GOAL OF THE EXERCISE: Find each line below containing the word "Volo" and copy it.

(Code change snippets)
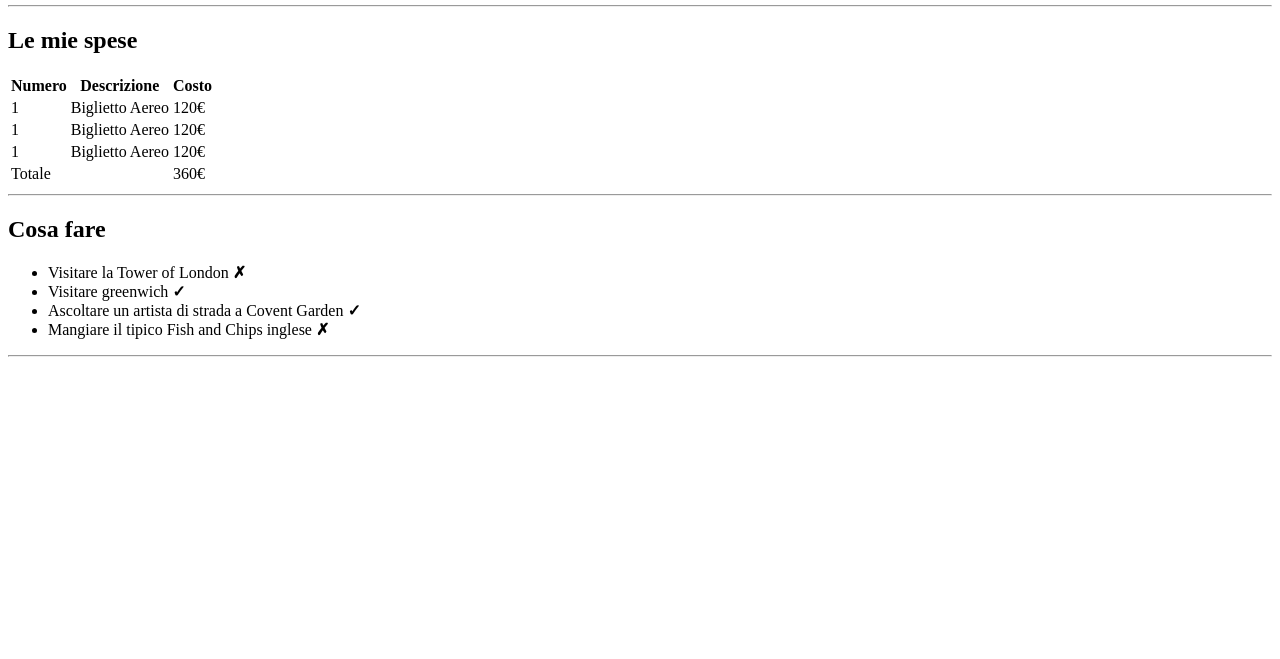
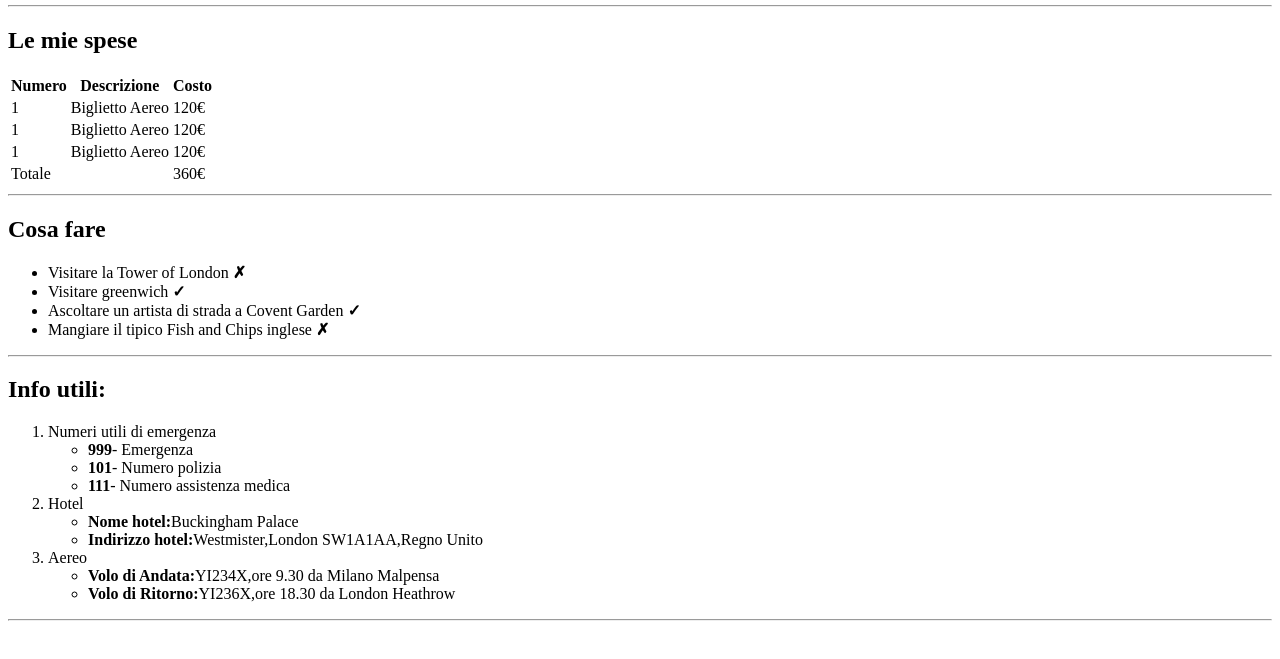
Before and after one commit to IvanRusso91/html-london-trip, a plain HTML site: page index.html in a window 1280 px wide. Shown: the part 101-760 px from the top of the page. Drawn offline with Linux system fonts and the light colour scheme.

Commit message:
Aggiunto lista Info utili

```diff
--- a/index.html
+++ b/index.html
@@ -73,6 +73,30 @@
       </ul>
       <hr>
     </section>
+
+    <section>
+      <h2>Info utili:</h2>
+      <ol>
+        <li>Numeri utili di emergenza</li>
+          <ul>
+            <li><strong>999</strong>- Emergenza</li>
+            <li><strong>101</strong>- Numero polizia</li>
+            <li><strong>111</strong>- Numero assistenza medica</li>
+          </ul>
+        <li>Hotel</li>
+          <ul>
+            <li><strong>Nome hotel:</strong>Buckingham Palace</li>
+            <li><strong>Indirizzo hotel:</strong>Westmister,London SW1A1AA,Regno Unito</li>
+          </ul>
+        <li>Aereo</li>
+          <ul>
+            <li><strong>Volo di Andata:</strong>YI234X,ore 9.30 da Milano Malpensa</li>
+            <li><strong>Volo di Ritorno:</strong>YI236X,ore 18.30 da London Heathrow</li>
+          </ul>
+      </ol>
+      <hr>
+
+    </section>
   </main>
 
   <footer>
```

OUTPUT FOR THIS TASK:
+            <li><strong>Volo di Andata:</strong>YI234X,ore 9.30 da Milano Malpensa</li>
+            <li><strong>Volo di Ritorno:</strong>YI236X,ore 18.30 da London Heathrow</li>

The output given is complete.